:: Record excerpts ::
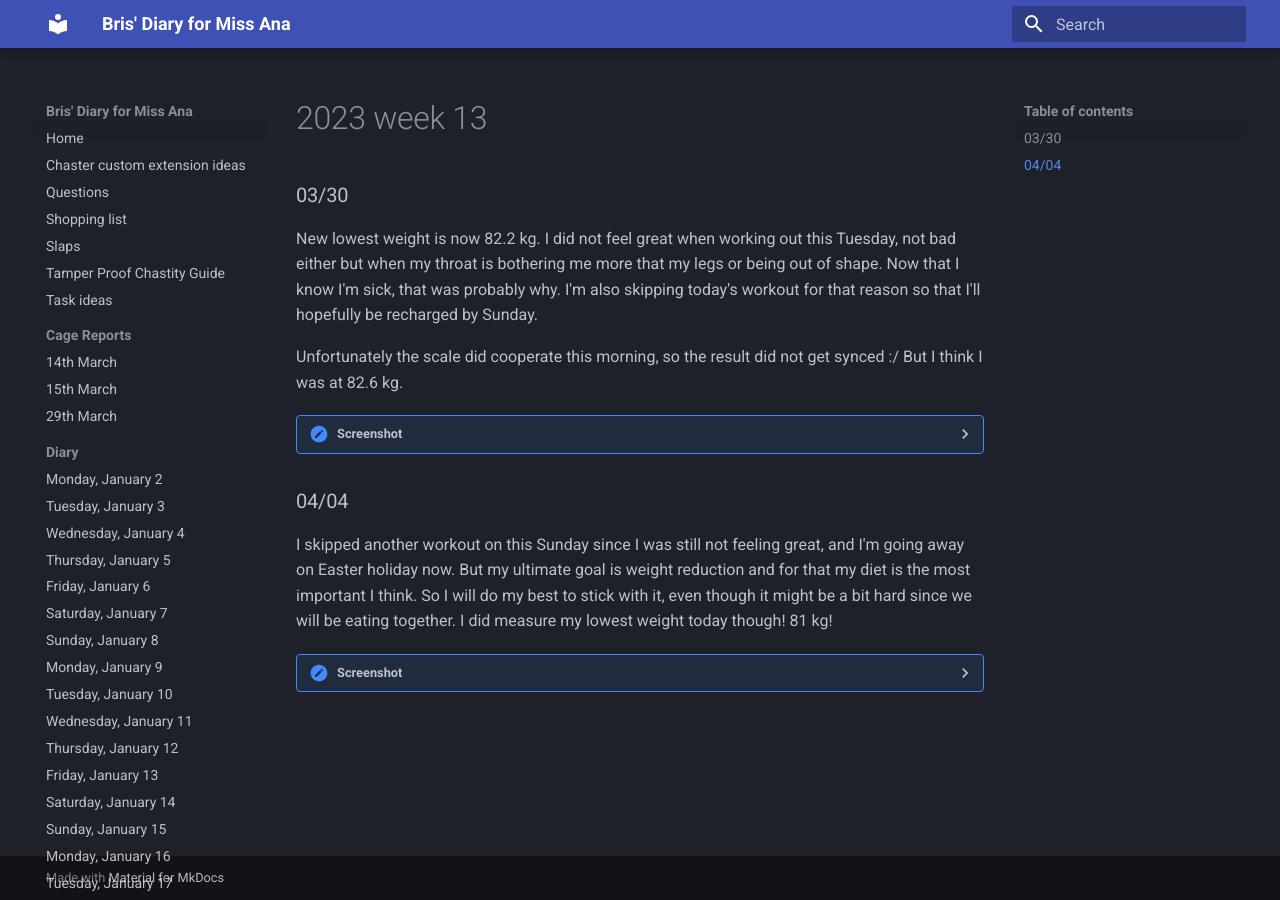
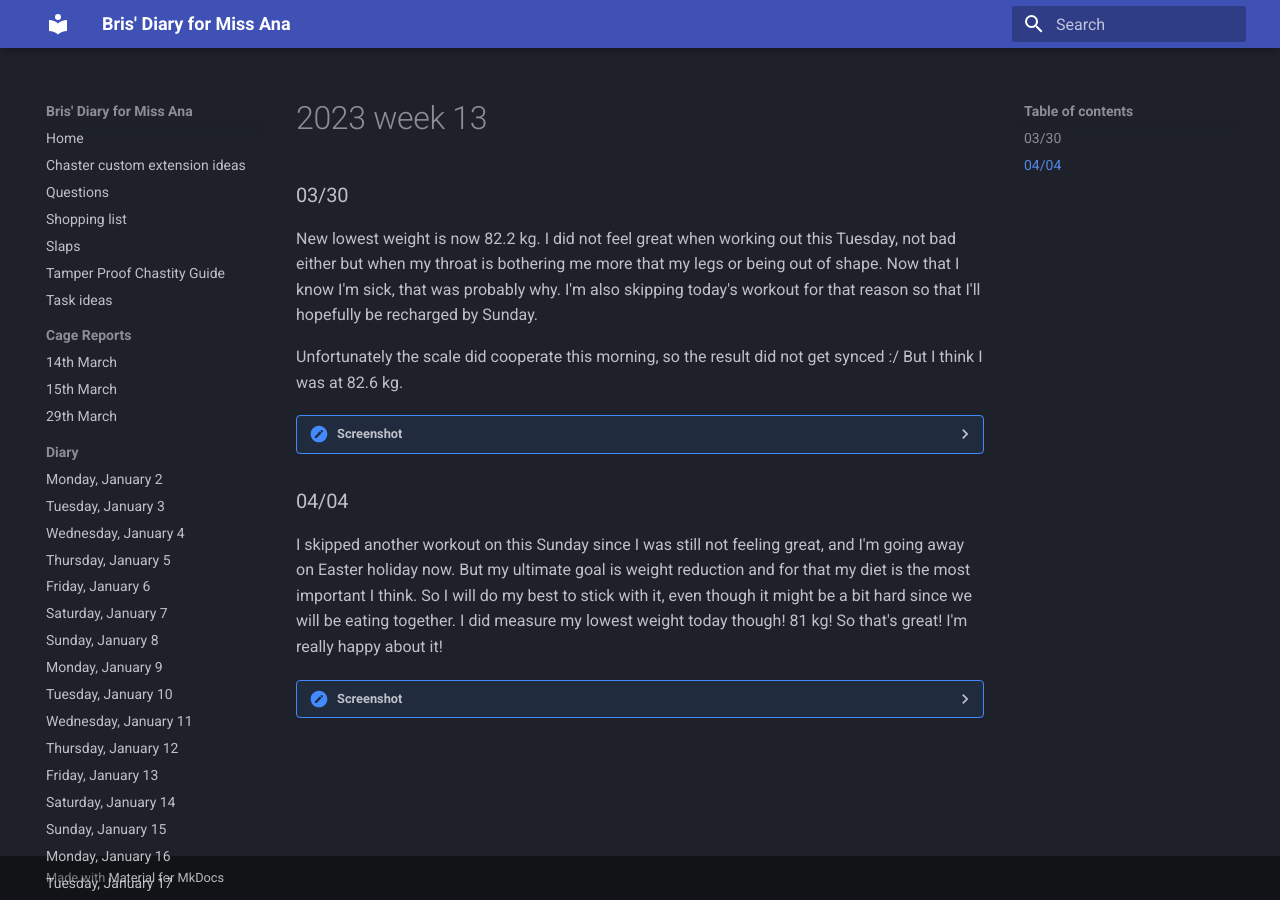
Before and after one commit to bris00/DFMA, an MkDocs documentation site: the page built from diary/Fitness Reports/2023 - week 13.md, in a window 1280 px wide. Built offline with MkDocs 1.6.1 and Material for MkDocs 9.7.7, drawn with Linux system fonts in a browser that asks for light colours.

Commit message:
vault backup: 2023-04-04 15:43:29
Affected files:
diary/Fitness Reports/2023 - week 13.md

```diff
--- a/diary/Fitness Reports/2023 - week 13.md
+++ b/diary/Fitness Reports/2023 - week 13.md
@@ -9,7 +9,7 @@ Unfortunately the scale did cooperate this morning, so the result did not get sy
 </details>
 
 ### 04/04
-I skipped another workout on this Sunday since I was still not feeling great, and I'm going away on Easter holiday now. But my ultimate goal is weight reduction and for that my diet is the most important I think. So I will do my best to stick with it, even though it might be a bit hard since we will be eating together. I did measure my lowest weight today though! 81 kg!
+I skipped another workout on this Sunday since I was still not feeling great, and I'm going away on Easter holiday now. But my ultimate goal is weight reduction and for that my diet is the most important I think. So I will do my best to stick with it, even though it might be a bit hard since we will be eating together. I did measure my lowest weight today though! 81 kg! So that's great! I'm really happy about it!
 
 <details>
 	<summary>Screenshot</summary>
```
:::
* [Activity] What is needed is an exact copy of all the entries above, minus the pictures.

* [Finished task]
Before and after one commit to bris00/DFMA, an MkDocs documentation site: the page built from diary/Fitness Reports/2023 - week 13.md, in a window 1280 px wide. Built offline with MkDocs 1.6.1 and Material for MkDocs 9.7.7, drawn with Linux system fonts in a browser that asks for light colours.

Commit message:
vault backup: 2023-04-04 15:43:29
Affected files:
diary/Fitness Reports/2023 - week 13.md

```diff
--- a/diary/Fitness Reports/2023 - week 13.md
+++ b/diary/Fitness Reports/2023 - week 13.md
@@ -9,7 +9,7 @@ Unfortunately the scale did cooperate this morning, so the result did not get sy
 </details>
 
 ### 04/04
-I skipped another workout on this Sunday since I was still not feeling great, and I'm going away on Easter holiday now. But my ultimate goal is weight reduction and for that my diet is the most important I think. So I will do my best to stick with it, even though it might be a bit hard since we will be eating together. I did measure my lowest weight today though! 81 kg!
+I skipped another workout on this Sunday since I was still not feeling great, and I'm going away on Easter holiday now. But my ultimate goal is weight reduction and for that my diet is the most important I think. So I will do my best to stick with it, even though it might be a bit hard since we will be eating together. I did measure my lowest weight today though! 81 kg! So that's great! I'm really happy about it!
 
 <details>
 	<summary>Screenshot</summary>
```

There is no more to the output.